Surgical removal is the most reliable way to assess the axillary lymph nodes.SNAC2 compares two operations for assessing cancer spread to the lymph nodes in women with early breast cancer:
Axillary clearance involves removal of most lymph nodes in the armpit. In sentinel node biopsy only a few lymph nodes most closely related to the breast cancer are removed. Axillary clearance is the current standard operation. However, it is associated with risks including infection, pain, stiffness, numbness and lymphoedema (arm swelling).

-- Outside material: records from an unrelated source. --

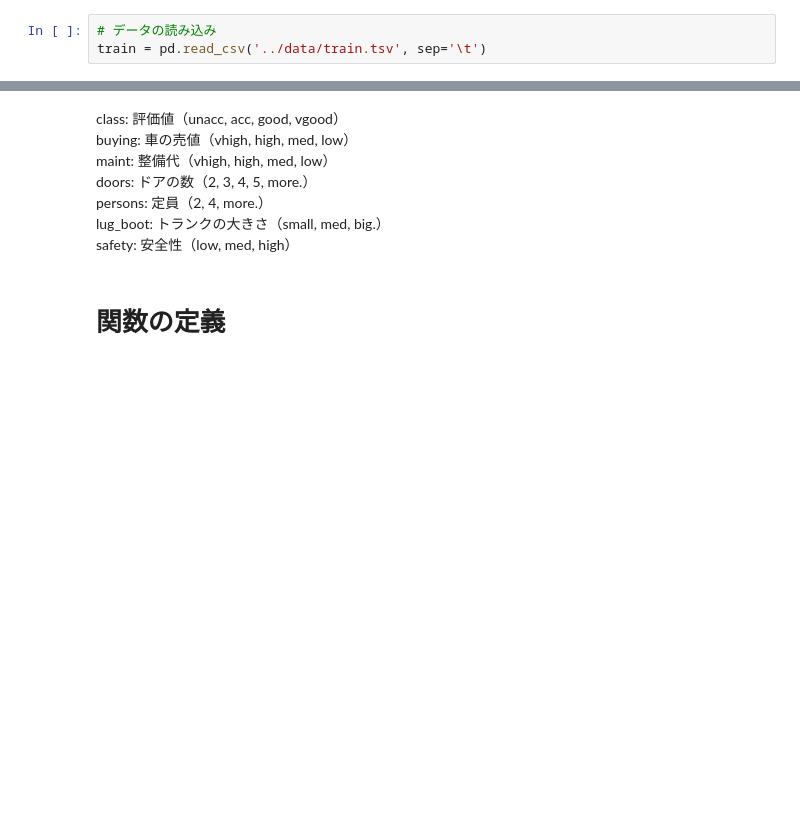
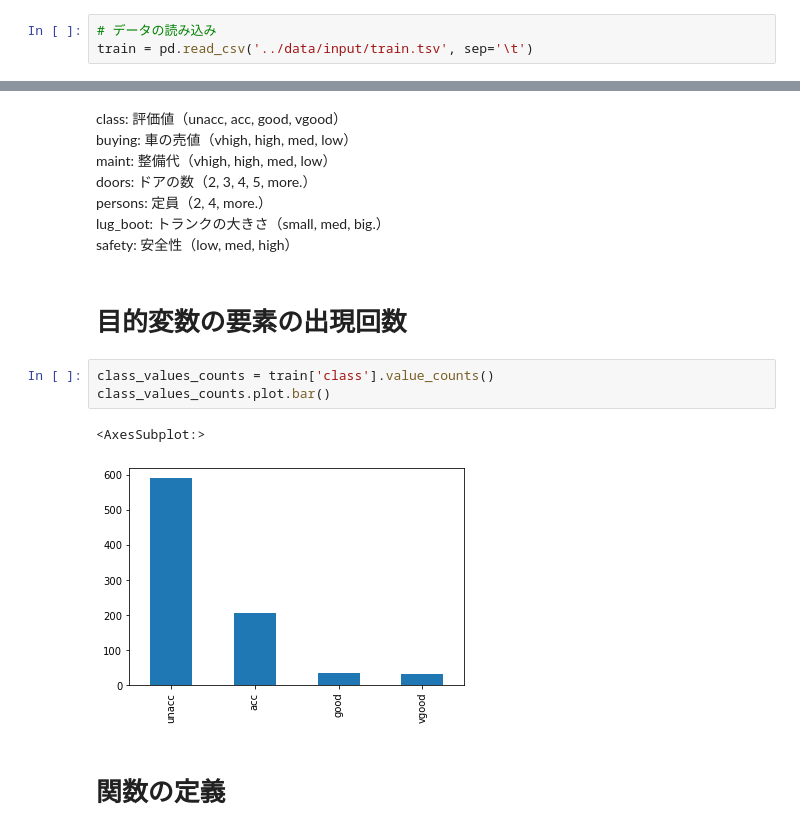
Before and after one commit to insilicomab/car_evaluation, a Jupyter notebook: notebook/eda.ipynb, the cells around one changed output, grey strips where cells are left out. Saved outputs shown, nothing was run; the diff lists cells and outputs as text; blank space fills up the shorter version.

```diff
--- a/notebook/eda.ipynb
+++ b/notebook/eda.ipynb
@@ -9,7 +9,7 @@ import seaborn as sns
 import scipy as sp
 # %%
 # データの読み込み
-train = pd.read_csv('../data/train.tsv', sep='\t')
+train = pd.read_csv('../data/input/train.tsv', sep='\t')
 # %%
 train.head()
 # %% [output]
@@ -55,6 +55,14 @@ doors: ドアの数（2, 3, 4, 5, more.）<br>
 persons: 定員（2, 4, more.）<br>
 lug_boot: トランクの大きさ（small, med, big.）<br>
 safety: 安全性（low, med, high）<br>
+# %% [markdown]
+# 目的変数の要素の出現回数
+# %%
+class_values_counts = train['class'].value_counts()
+class_values_counts.plot.bar()
+# %% [output]
+<AxesSubplot:>
+[figure, added]
 # %% [markdown]
 # 関数の定義
 # %%
```
Also changed, not shown: 7 other files.
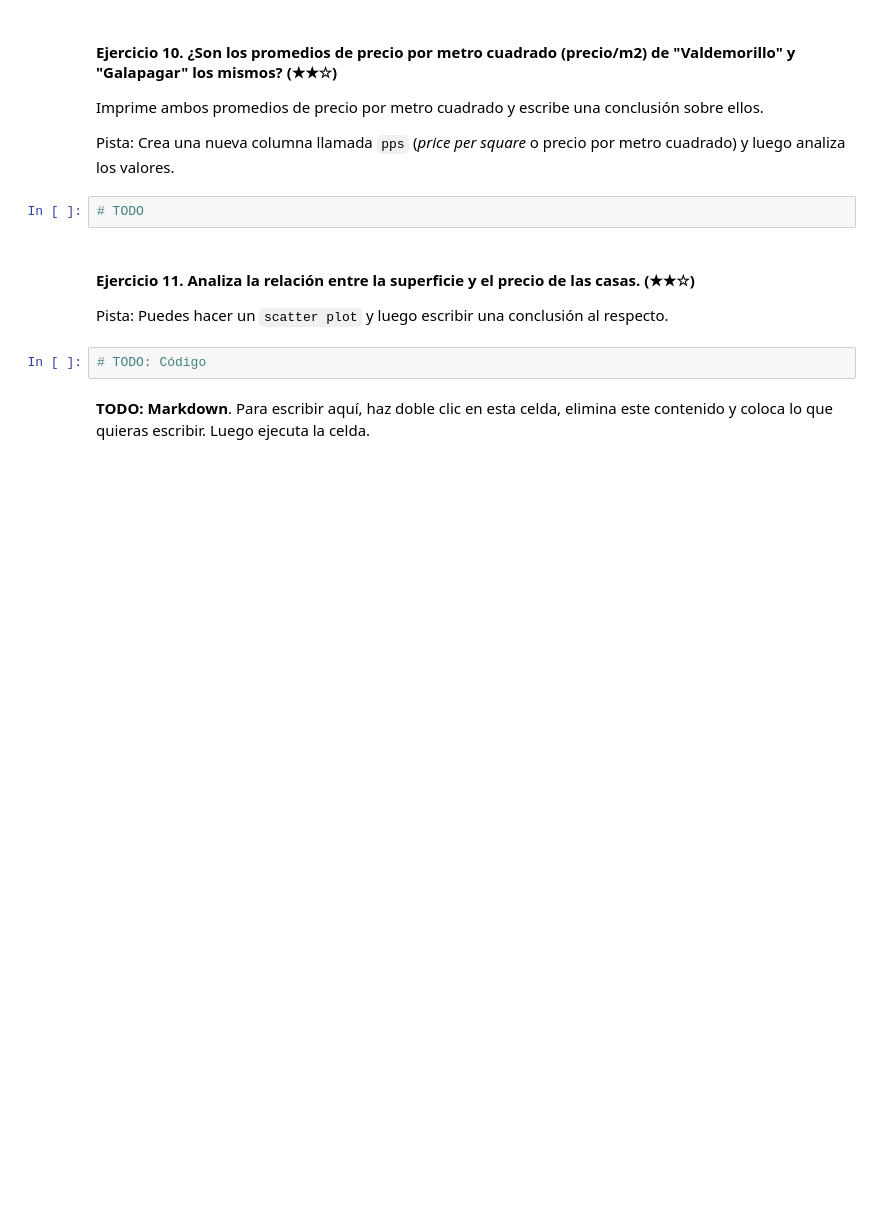
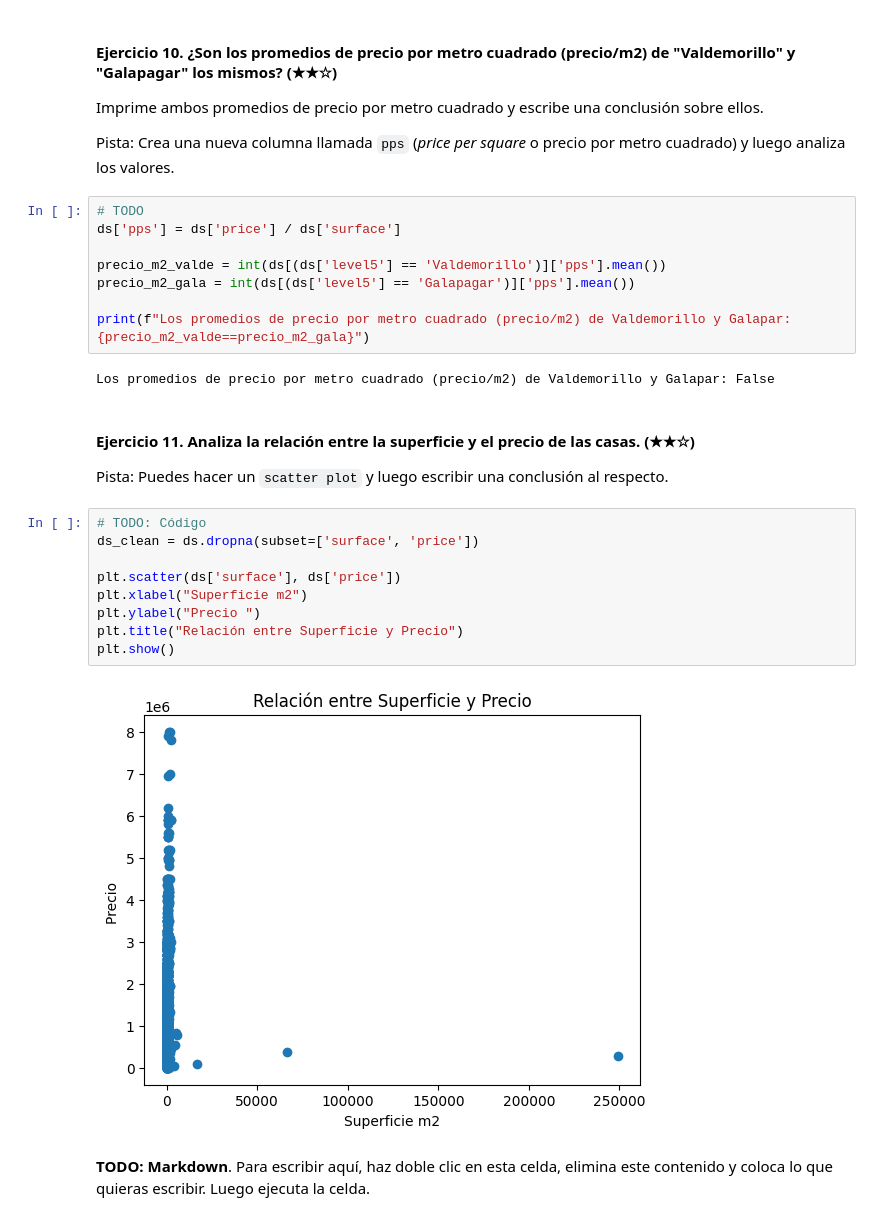
Before and after one commit to Tara156/realestate-datacleanup-exercise, a Jupyter notebook: project.es.ipynb, the cells around one changed output. Saved outputs shown, nothing was run; the diff lists cells and outputs as text; blank space fills up the shorter version.

```diff
--- a/project.es.ipynb
+++ b/project.es.ipynb
@@ -114,12 +198,29 @@ Imprime ambos promedios de precio por metro cuadrado y escribe una conclusión s
 Pista: Crea una nueva columna llamada `pps` (*price per square* o precio por metro cuadrado) y luego analiza los valores.
 # %%
 # TODO
+ds['pps'] = ds['price'] / ds['surface']
+
+precio_m2_valde = int(ds[(ds['level5'] == 'Valdemorillo')]['pps'].mean())
+precio_m2_gala = int(ds[(ds['level5'] == 'Galapagar')]['pps'].mean())
+
+print(f"Los promedios de precio por metro cuadrado (precio/m2) de Valdemorillo y Galapar: {precio_m2_valde==precio_m2_gala}")
+# %% [output]
+Los promedios de precio por metro cuadrado (precio/m2) de Valdemorillo y Galapar: False
 # %% [markdown]
 #### Ejercicio 11. Analiza la relación entre la superficie y el precio de las casas. (★★☆)
 
 Pista: Puedes hacer un `scatter plot` y luego escribir una conclusión al respecto.
 # %%
 # TODO: Código
+ds_clean = ds.dropna(subset=['surface', 'price'])
+
+plt.scatter(ds['surface'], ds['price'])
+plt.xlabel("Superficie m2")
+plt.ylabel("Precio ")
+plt.title("Relación entre Superficie y Precio")
+plt.show()
+# %% [output]
+[figure, added]
 # %% [markdown]
 **TODO: Markdown**. Para escribir aquí, haz doble clic en esta celda, elimina este contenido y coloca lo que quieras escribir. Luego ejecuta la celda.
 # %% [markdown]
```
Also changed, not shown: parts of 21 cells of this notebook.
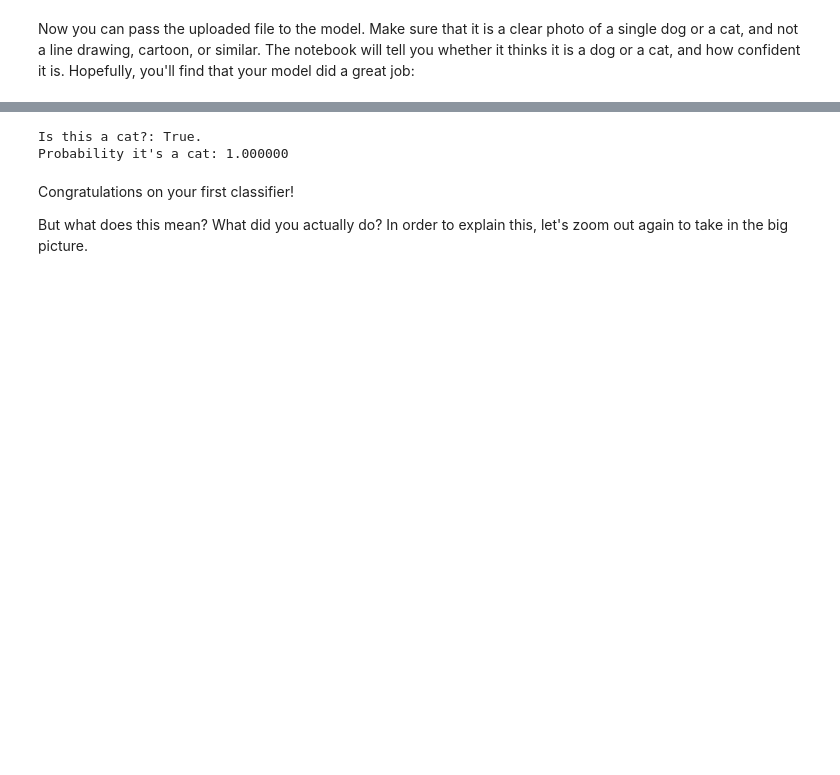
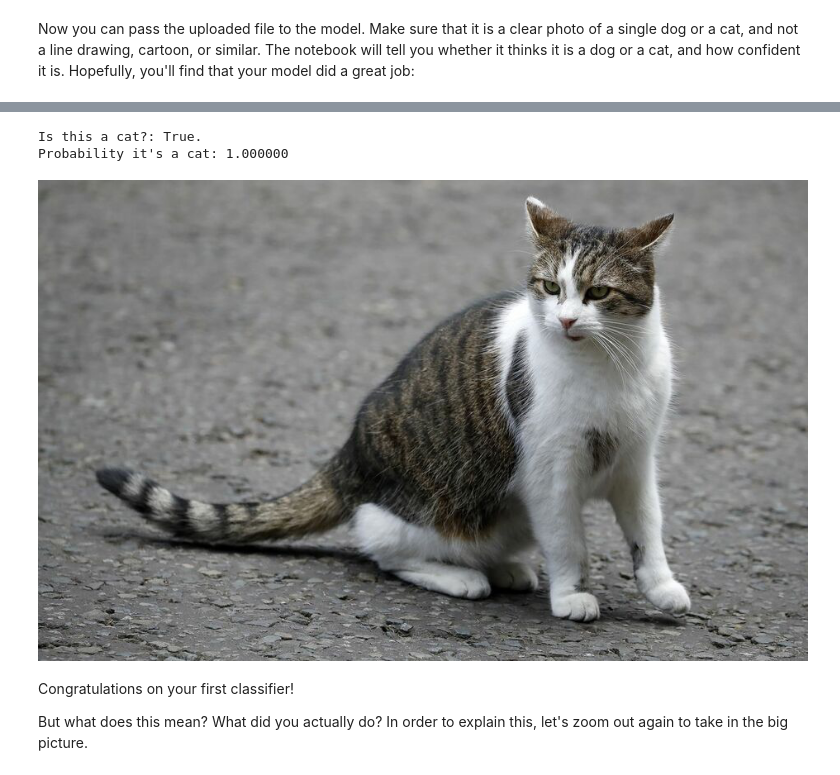
Before and after one commit to elisa-desmetz/H3_Deep_Learning, a Jupyter notebook: FastAI-01-Intro.ipynb, the cells around one changed output, grey strips where cells are left out. Cells and saved outputs as stored; diff of their text form; code cells hidden in the pictures; blank space fills up the shorter version.

```diff
--- a/FastAI-01-Intro.ipynb
+++ b/FastAI-01-Intro.ipynb
@@ -289,12 +287,14 @@ uploader = SimpleNamespace(data = ['images/chapter1_cat_example.jpg'])
 # %%
 img = PILImage.create(uploader.data[0])
 is_cat,_,probs = learn.predict(img)
 print(f"Is this a cat?: {is_cat}.")
 print(f"Probability it's a cat: {probs[1].item():.6f}")
+img
 # %% [output]
 [interactive output not drawn]
 Is this a cat?: True.
 Probability it's a cat: 1.000000
+[figure, added]
 # %% [markdown]
 Congratulations on your first classifier!
 
```
Also changed, not shown: parts of 1 cell of this notebook.
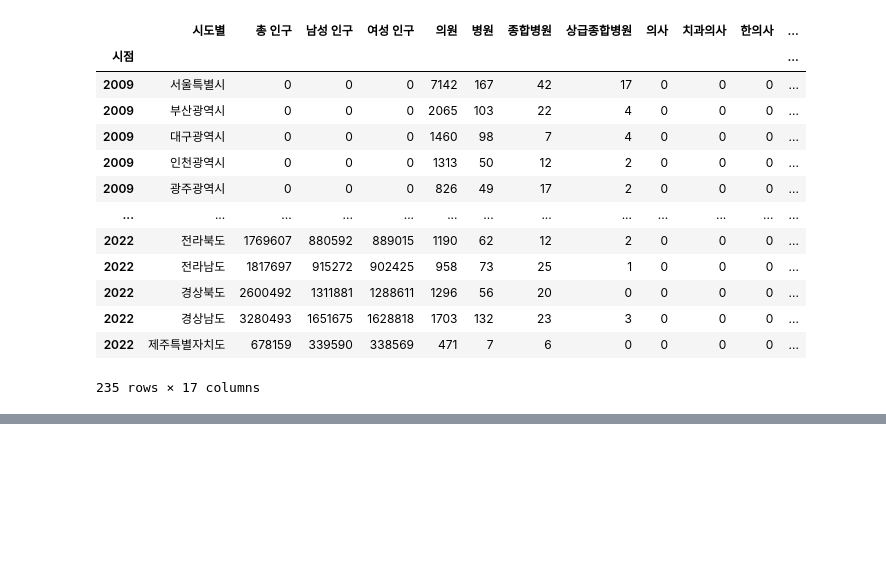
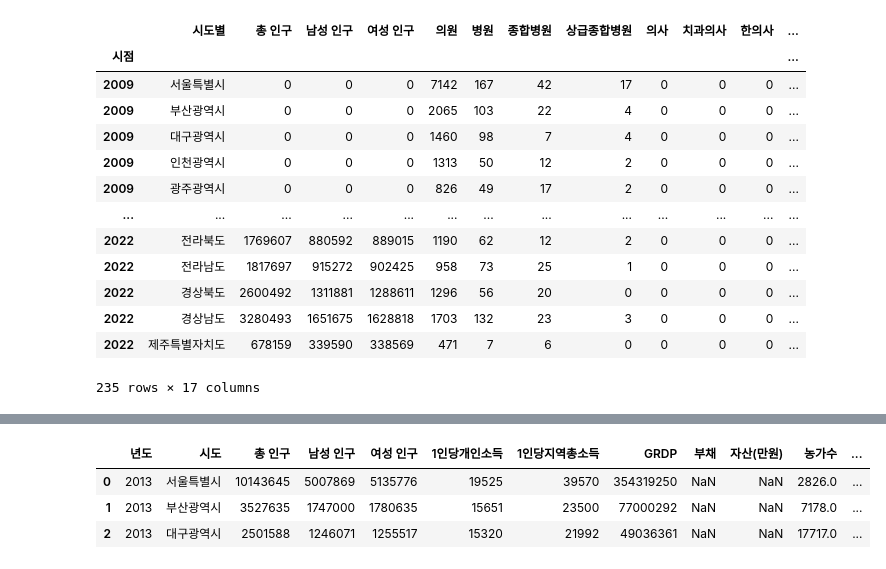
Before and after one commit to vxornjs11/Pytone_Flutter, a Jupyter notebook: Note/00. First 취합.ipynb, the cells around one changed output, grey strips where cells are left out. Saved outputs shown, nothing was run; the diff lists cells and outputs as text; code cells hidden in the pictures; blank space fills up the shorter version.

```diff
--- a/Note/00. First 취합.ipynb
+++ b/Note/00. First 취합.ipynb
@@ -179,0 +232,8 @@ df
+# %%
+mergedGRDPetc = pd.read_csv('../Data/sanghyuk/mergedGRDPetc.csv', index_col=0)
+mergedGRDPetc.head(3)
+# %% [output]
+|  | 년도 | 시도 | 총 인구 | 남성 인구 | 여성 인구 | 1인당개인소득 | 1인당지역총소득 | GRDP | 부채 | 자산(만원) | 농가수 | ... |
+| 0 | 2013 | 서울특별시 | 10143645 | 5007869 | 5135776 | 19525 | 39570 | 354319250 | NaN | NaN | 2826.0 | ... |
+| 1 | 2013 | 부산광역시 | 3527635 | 1747000 | 1780635 | 15651 | 23500 | 77000292 | NaN | NaN | 7178.0 | ... |
+| 2 | 2013 | 대구광역시 | 2501588 | 1246071 | 1255517 | 15320 | 21992 | 49036361 | NaN | NaN | 17717.0 | ... |
```
Also changed, not shown: parts of 8 cells of this notebook, 5 other files.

Lymphoedema may occur in 5-50% of women treated for breast cancer and can cause major suffering and disability. In many women their breast cancer has not spread to the lymph nodes, and axillary clearance is unnecessary. Recent studies suggest sentinel node biopsy may provide as much information as axillary clearance. Scans and dye are used to help locate the sentinel nodes. Minimising the amount of surgery to the armpit should reduce the side effects. However, the long term safety and effectiveness of removing only a few nodes is unknown.
SNAC2 extends the work begun in SNAC1, which recruited 1,088 women over 4 years. SNAC1 will determine if sentinel node biopsy causes less arm problems than axillary clearance. SNAC2 is needed to determine whether the smaller operation gives cure rates as good as axillary clearance. If it does, then it will become standard practice. SNAC2 will better inform women and surgeons about the pros and cons of sentinel node biopsy in a wider range of circumstances.
Dr Neil Wetzig (QLD), A/Professor Grantley Gill (SA), A/Professor Owen Ung (NSW), A/Professor John Collins (VIC), Dr David Oliver (WA)
Royal Melbourne Hospital
$30,000 per annum